NPR’s Tamara Keith fired the latest salvo in the media’s ongoing attempt to imply that scandalous behavior is a mostly Republican problem, and insist that Democratic politicians tend to resign more often after being caught in misdeeds, because their party is much more moralistic and exacting on their own side than is the GOP.
Keith used the embarrassing story of newly elected Republican Rep. George Santos and his myriad lies to make a version of that argument – that GOP shamelessness rules the American political landscape, on Wednesday’s Morning Edition. (Below are excerpts from NPR’s rearranged, text-friendly transcription of Keith's original report, that you can listen to here.)
There was a time when shame was a powerful force in American politics. That time is not now.
Congressman George Santos is the embodiment of how times have changed.
For more stalwart words on integrity, Keith turned to retired liberal Democrat Sen. Patrick Leahy.
This is not the way things used to run, said Patrick Leahy, who recently retired after 48 years as a Democratic senator from Vermont.

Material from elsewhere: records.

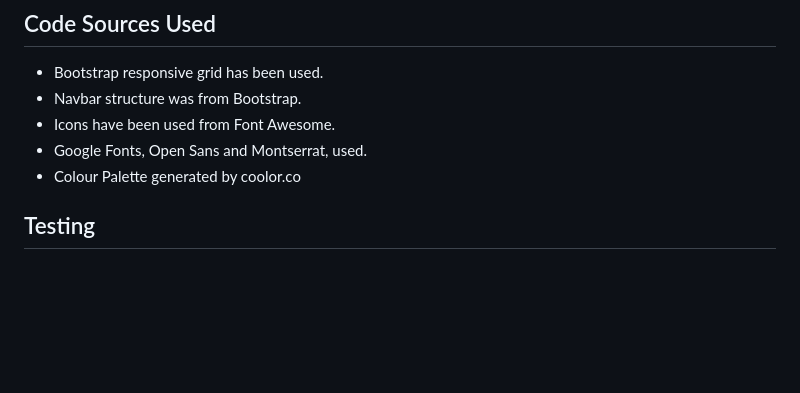
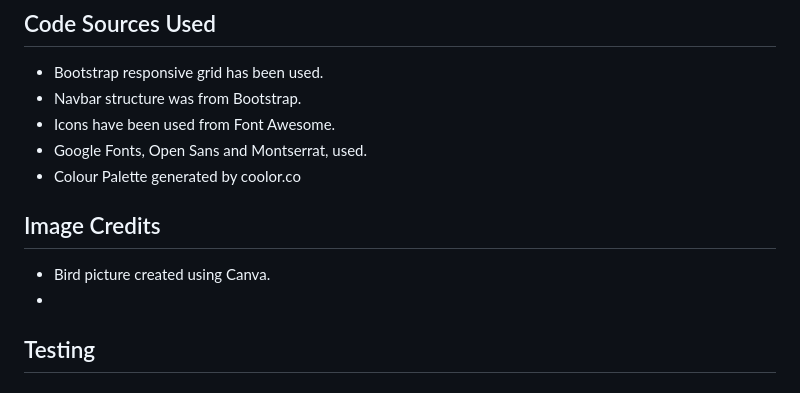
Before and after one commit to christinalicence/Swiftsparrow-rec, a Markdown page: assets/README.md, the part around the change. GitHub-like rendering; blank space fills up the shorter version.

```diff
--- a/assets/README.md
+++ b/assets/README.md
@@ -75,6 +75,11 @@ The website uses a colour palette generated by coolors.co
 - Google Fonts, Open Sans and Montserrat, used.
 - Colour Palette generated by coolor.co
 
+## Image Credits
+
+- Bird picture created using Canva.
+-
+
 
 ## Testing
 
```
Also changed, not shown: assets/images/Bird-no-background copy.png (deleted), assets/images/Bird-no-background.png (deleted), assets/images/Quote.jpeg (deleted), assets/images/SwiftSparrowlogosml.png (deleted), assets/images/text-box.jpg (added), 5 other files.
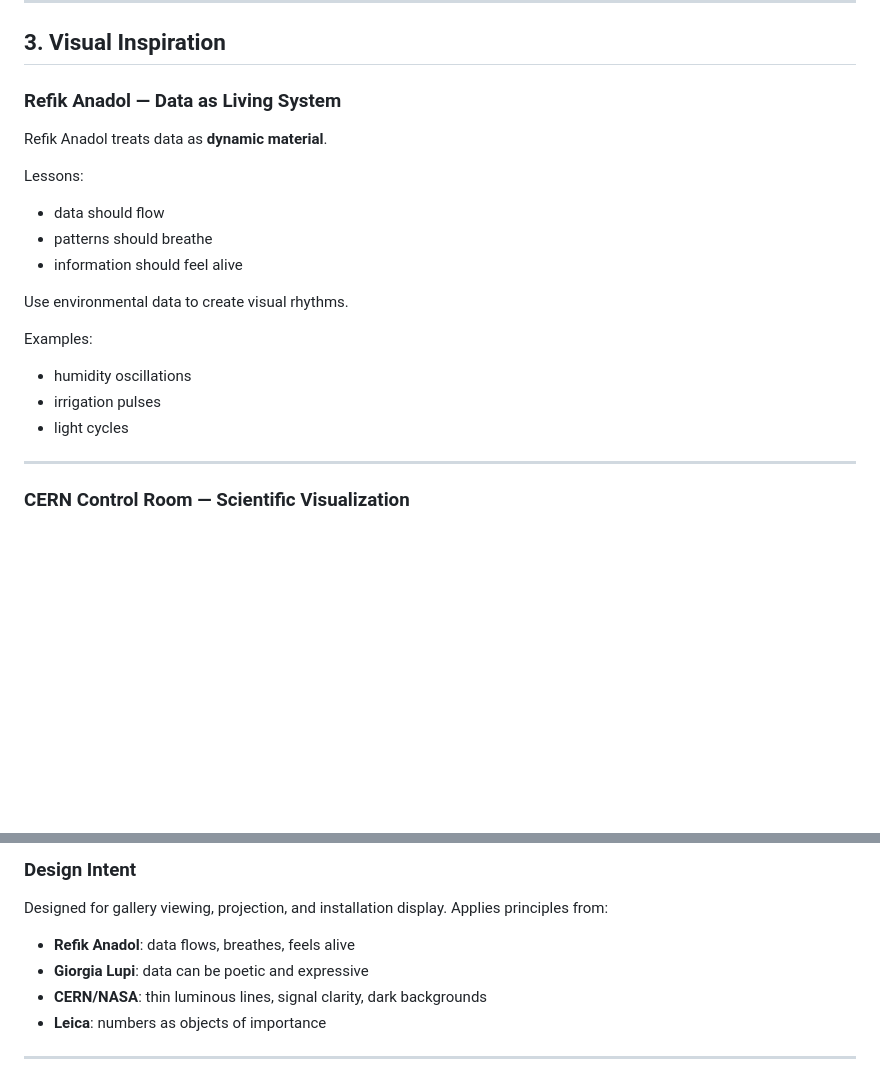
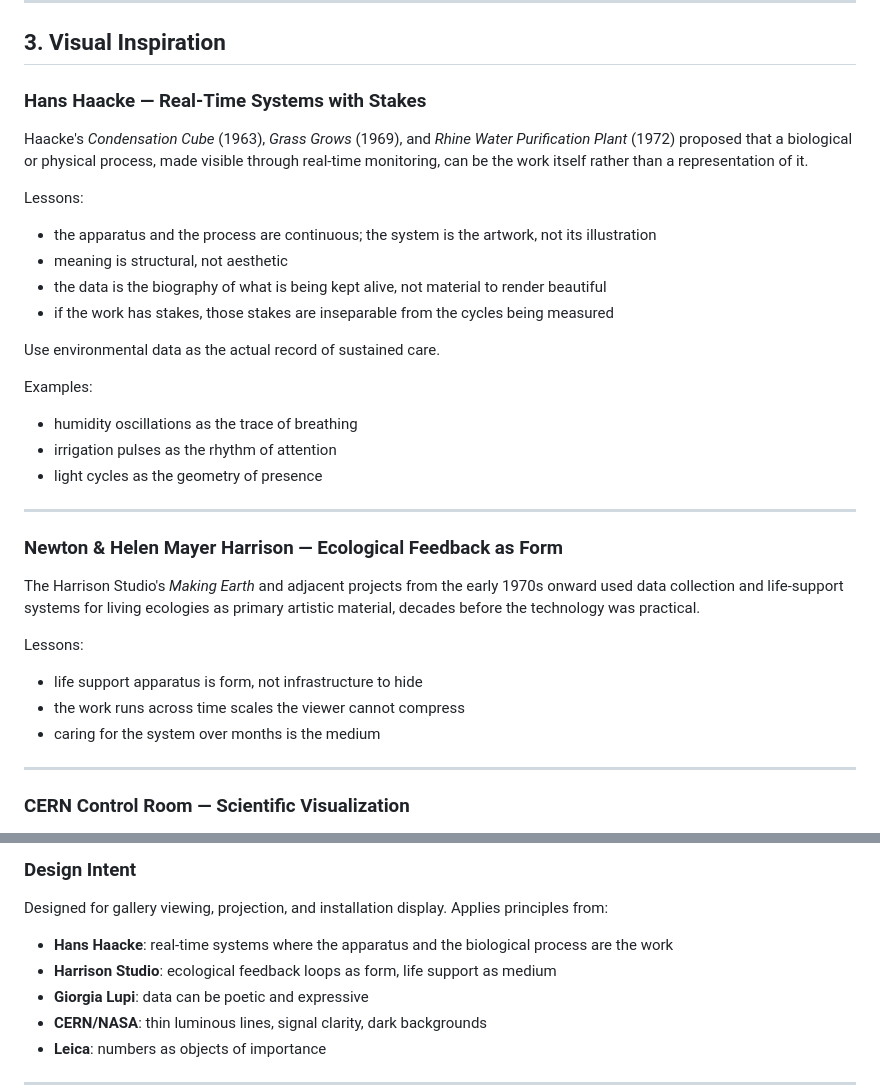
Before and after one commit to flyinthelyceum/grow-lab, a Markdown page: docs/UI_UX_DESIGN_REFERENCE.md, 2 parts joined by grey strips. GitHub-like rendering; blank space fills up the shorter version.

Commit message:
docs(ui_ux): retire Anadol as primary visual inspiration; restore Haacke + Harrison Studio lineage from project's stated theology

```diff
--- a/docs/UI_UX_DESIGN_REFERENCE.md
+++ b/docs/UI_UX_DESIGN_REFERENCE.md
@@ -115,23 +115,36 @@ Historical context reveals environmental patterns.
 
 ## 3. Visual Inspiration
 
-### Refik Anadol — Data as Living System
+### Hans Haacke — Real-Time Systems with Stakes
 
-Refik Anadol treats data as **dynamic material**.
+Haacke's *Condensation Cube* (1963), *Grass Grows* (1969), and *Rhine Water Purification Plant* (1972) proposed that a biological or physical process, made visible through real-time monitoring, can be the work itself rather than a representation of it.
 
 Lessons:
 
-- data should flow
-- patterns should breathe
-- information should feel alive
+- the apparatus and the process are continuous; the system is the artwork, not its illustration
+- meaning is structural, not aesthetic
+- the data is the biography of what is being kept alive, not material to render beautiful
+- if the work has stakes, those stakes are inseparable from the cycles being measured
 
-Use environmental data to create visual rhythms.
+Use environmental data as the actual record of sustained care.
 
 Examples:
 
-- humidity oscillations
-- irrigation pulses
-- light cycles
+- humidity oscillations as the trace of breathing
+- irrigation pulses as the rhythm of attention
+- light cycles as the geometry of presence
+
+---
+
+### Newton & Helen Mayer Harrison — Ecological Feedback as Form
+
+The Harrison Studio's *Making Earth* and adjacent projects from the early 1970s onward used data collection and life-support systems for living ecologies as primary artistic material, decades before the technology was practical.
+
+Lessons:
+
+- life support apparatus is form, not infrastructure to hide
+- the work runs across time scales the viewer cannot compress
+- caring for the system over months is the medium
 
 ---
 
@@ -357,7 +370,8 @@ Single information surface with priority-based hover routing:
 
 Designed for gallery viewing, projection, and installation display. Applies principles from:
 
-- **Refik Anadol**: data flows, breathes, feels alive
+- **Hans Haacke**: real-time systems where the apparatus and the biological process are the work
+- **Harrison Studio**: ecological feedback loops as form, life support as medium
 - **Giorgia Lupi**: data can be poetic and expressive
 - **CERN/NASA**: thin luminous lines, signal clarity, dark backgrounds
 - **Leica**: numbers as objects of importance
```
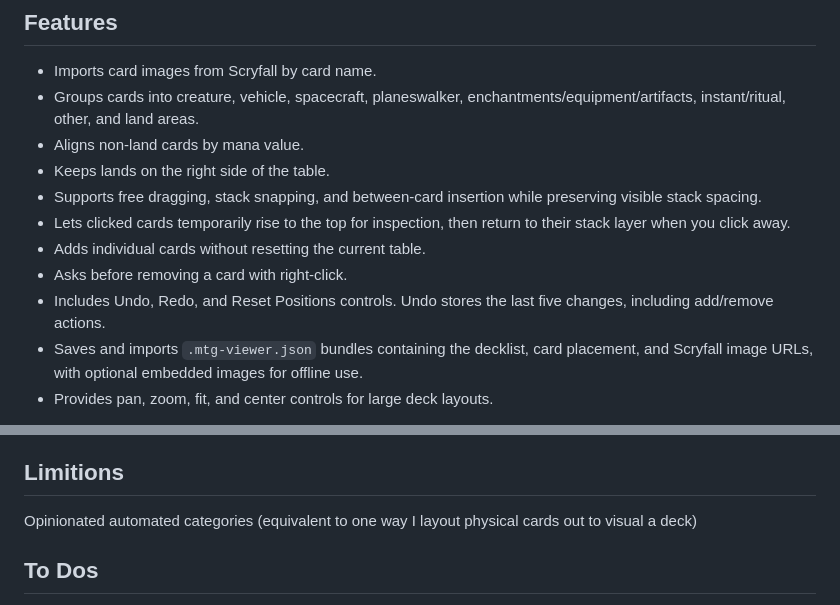
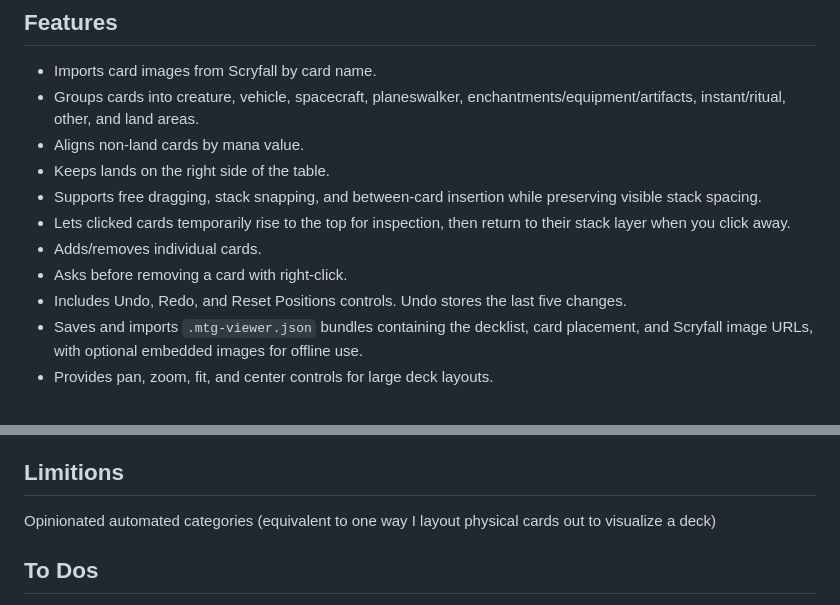
Before and after one commit to GillesGaelBERNARD/mtg-viewer, a Markdown page: README.md, 2 parts joined by grey strips. Drawn GitHub-style.

```diff
--- a/README.md
+++ b/README.md
@@ -16,9 +16,9 @@ It replicates manual sorting/viewing of physical cards.
 - Keeps lands on the right side of the table.
 - Supports free dragging, stack snapping, and between-card insertion while preserving visible stack spacing.
 - Lets clicked cards temporarily rise to the top for inspection, then return to their stack layer when you click away.
-- Adds individual cards without resetting the current table.
+- Adds/removes individual cards.
 - Asks before removing a card with right-click.
-- Includes Undo, Redo, and Reset Positions controls. Undo stores the last five changes, including add/remove actions.
+- Includes Undo, Redo, and Reset Positions controls. Undo stores the last five changes.
 - Saves and imports `.mtg-viewer.json` bundles containing the decklist, card placement, and Scryfall image URLs, with optional embedded images for offline use.
 - Provides pan, zoom, fit, and center controls for large deck layouts.
 
@@ -61,7 +61,7 @@ Card data and images are loaded from the public Scryfall API. Magic: The Gatheri
 
 ## Limitions
 
-Opinionated automated categories (equivalent to one way I layout physical cards out to visual a deck)
+Opinionated automated categories (equivalent to one way I layout physical cards out to visualize a deck)
 
 ## To Dos
 1. Add controls for categories
```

"The fact that he is still here is a product of this time," Leahy said. "When I came here, Republican or Democrat, his own party would tell him you have to go."
In 1999, Senator Leahy voted not to impeach Bill Clinton for lying under oath about the Monica Lewinsky affair. He not only voted to keep habitually lying Clinton, he bragged it was a bold moment of historical continuity. Bill Clinton wasn't mentioned in this NPR story of shameless politicians.
Keith tersely described the crime that put Democratic Rep. Anthony Weiner in prison, and used him as a highly questionable spokesman for political integrity.
A little more than 10 years ago, Weiner tweeted out an up-close image of himself in boxer briefs. He lied about how it happened, and it only got worse from there. He ultimately resigned. Weiner later served time in prison for texting obscene material to a 15-year-old.
"I still today have people who stop me on the street and say, 'you know what, you probably could have survived that scandal if you just put your head down,'" said Weiner.
Weiner doesn't agree. For one thing, Democratic leadership made it clear he had to go….
These nuzzlings-up to Democrats were a build-up toward unmasking Donald Trump under the headline “Trump was a master of showing no shame.” Keith then went to Montana.
Then came Greg Gianforte, a Republican candidate for Congress in Montana. He body-slammed a reporter on the eve of a 2017 special election, and won anyway. He later pleaded guilty to misdemeanor assault. Before long, Trump had turned it into a punchline, imitating the motions of a body slam on stage at a rally in Montana.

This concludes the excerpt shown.